● **To do**: Using the records below, copy every line that holds the string "gaps".

[Version difference data]
= Beginning of Section =

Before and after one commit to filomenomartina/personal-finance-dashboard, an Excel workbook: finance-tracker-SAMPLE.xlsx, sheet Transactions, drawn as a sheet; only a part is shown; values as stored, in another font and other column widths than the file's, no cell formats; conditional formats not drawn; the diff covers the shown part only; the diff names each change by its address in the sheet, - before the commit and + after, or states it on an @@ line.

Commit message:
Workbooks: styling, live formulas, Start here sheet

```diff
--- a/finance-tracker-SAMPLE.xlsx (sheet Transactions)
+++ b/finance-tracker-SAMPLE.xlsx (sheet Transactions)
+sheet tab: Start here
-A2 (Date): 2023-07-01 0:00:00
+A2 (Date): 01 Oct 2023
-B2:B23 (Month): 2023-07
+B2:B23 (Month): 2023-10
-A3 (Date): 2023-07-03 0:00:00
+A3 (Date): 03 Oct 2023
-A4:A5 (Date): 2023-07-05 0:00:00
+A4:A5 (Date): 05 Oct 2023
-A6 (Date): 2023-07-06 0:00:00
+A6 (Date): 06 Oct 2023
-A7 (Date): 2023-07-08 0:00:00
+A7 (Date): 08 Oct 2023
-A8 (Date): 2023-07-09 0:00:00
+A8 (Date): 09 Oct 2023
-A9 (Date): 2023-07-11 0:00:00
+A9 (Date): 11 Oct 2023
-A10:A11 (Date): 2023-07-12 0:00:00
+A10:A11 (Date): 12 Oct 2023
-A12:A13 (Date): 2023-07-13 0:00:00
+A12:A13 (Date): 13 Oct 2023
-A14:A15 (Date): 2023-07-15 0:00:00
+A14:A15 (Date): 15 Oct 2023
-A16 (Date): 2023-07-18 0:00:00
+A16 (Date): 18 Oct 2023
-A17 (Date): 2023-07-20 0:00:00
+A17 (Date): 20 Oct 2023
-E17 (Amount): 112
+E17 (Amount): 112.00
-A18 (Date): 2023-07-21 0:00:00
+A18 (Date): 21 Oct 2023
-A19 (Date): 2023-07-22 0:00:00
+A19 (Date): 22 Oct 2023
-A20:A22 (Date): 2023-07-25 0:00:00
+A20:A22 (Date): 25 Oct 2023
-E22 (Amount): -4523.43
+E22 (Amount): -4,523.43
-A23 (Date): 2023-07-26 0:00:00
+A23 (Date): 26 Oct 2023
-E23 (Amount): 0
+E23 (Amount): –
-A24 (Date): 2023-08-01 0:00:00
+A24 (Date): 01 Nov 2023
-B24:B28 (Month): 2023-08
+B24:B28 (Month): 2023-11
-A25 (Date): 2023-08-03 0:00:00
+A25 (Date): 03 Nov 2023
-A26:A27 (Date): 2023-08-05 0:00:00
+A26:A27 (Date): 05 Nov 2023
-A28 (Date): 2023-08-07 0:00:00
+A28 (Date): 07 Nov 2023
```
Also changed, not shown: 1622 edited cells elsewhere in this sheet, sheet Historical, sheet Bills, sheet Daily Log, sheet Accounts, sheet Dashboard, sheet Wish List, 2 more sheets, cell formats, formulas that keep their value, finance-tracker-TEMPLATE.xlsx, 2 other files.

= End of Section =
= Beginning of Section =

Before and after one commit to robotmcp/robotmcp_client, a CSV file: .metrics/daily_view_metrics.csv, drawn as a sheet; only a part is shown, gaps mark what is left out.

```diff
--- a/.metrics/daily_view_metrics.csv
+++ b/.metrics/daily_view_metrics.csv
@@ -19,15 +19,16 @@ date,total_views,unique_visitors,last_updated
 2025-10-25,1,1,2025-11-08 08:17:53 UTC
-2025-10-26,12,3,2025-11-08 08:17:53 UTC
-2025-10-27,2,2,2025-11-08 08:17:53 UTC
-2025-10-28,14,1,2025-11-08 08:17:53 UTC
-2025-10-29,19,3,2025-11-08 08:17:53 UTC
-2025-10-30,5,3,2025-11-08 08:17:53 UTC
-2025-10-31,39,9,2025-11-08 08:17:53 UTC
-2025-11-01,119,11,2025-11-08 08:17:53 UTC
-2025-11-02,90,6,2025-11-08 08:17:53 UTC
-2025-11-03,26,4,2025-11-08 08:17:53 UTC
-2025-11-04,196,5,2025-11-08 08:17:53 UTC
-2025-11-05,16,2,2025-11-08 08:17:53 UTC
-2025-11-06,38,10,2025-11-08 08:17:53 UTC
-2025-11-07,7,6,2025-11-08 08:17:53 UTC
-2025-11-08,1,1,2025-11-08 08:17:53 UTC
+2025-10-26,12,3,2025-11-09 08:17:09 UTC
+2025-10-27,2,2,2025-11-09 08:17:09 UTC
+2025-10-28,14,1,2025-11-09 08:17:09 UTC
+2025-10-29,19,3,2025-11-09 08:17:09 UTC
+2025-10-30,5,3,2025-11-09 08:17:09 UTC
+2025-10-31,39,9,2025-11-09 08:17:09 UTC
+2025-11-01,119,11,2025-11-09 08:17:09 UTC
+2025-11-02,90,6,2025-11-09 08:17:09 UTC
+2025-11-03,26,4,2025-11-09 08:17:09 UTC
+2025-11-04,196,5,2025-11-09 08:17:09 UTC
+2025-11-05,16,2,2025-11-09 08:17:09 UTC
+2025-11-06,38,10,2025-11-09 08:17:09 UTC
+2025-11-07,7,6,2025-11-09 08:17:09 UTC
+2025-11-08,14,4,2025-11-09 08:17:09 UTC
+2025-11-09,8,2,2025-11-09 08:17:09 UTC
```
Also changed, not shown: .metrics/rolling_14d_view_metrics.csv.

= End of Section =
= Beginning of Section =

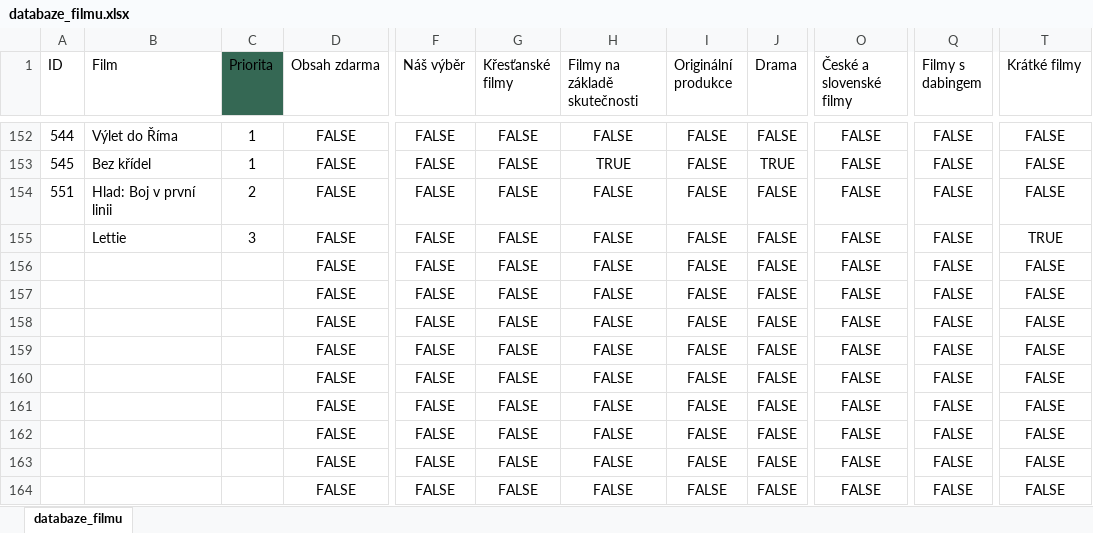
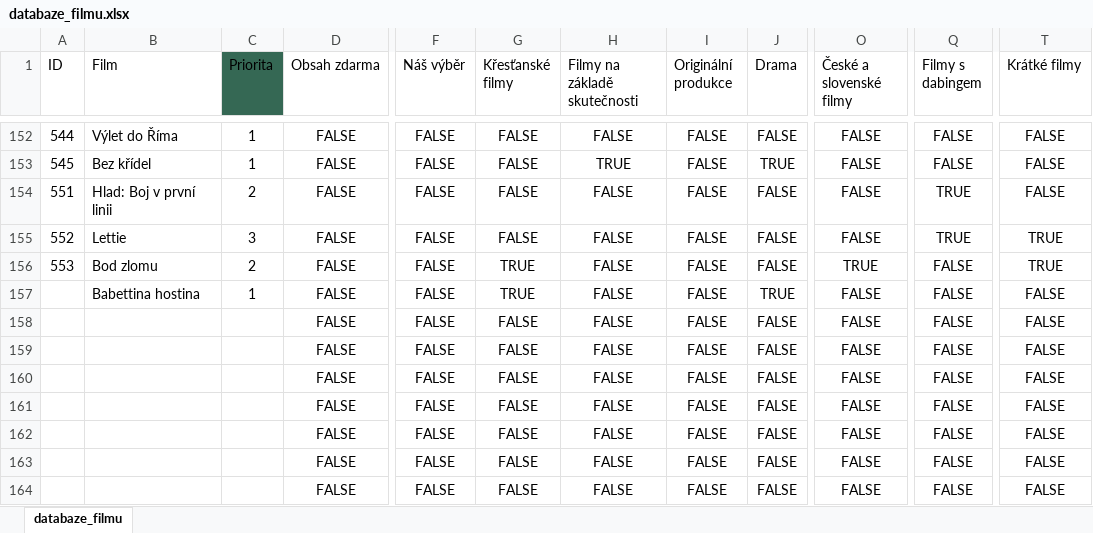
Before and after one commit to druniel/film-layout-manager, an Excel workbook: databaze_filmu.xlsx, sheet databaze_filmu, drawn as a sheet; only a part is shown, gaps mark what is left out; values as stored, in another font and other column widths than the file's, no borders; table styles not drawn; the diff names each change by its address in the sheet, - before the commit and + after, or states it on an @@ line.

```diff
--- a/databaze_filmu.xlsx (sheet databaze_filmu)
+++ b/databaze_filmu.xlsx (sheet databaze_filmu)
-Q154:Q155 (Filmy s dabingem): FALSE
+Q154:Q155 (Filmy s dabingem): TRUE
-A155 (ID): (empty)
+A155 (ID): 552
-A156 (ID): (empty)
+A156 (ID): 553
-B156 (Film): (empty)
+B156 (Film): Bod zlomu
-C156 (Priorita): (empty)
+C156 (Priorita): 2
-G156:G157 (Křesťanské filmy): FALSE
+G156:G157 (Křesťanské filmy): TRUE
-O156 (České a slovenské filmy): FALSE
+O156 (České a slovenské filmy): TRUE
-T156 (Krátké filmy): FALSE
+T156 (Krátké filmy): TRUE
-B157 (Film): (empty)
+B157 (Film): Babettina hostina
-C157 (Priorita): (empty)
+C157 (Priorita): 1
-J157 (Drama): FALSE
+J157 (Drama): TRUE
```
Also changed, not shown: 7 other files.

= End of Section =

● **Exercise answer**:
Before and after one commit to robotmcp/robotmcp_client, a CSV file: .metrics/daily_view_metrics.csv, drawn as a sheet; only a part is shown, gaps mark what is left out.
Before and after one commit to druniel/film-layout-manager, an Excel workbook: databaze_filmu.xlsx, sheet databaze_filmu, drawn as a sheet; only a part is shown, gaps mark what is left out; values as stored, in another font and other column widths than the file's, no borders; table styles not drawn; the diff names each change by its address in the sheet, - before the commit and + after, or states it on an @@ line.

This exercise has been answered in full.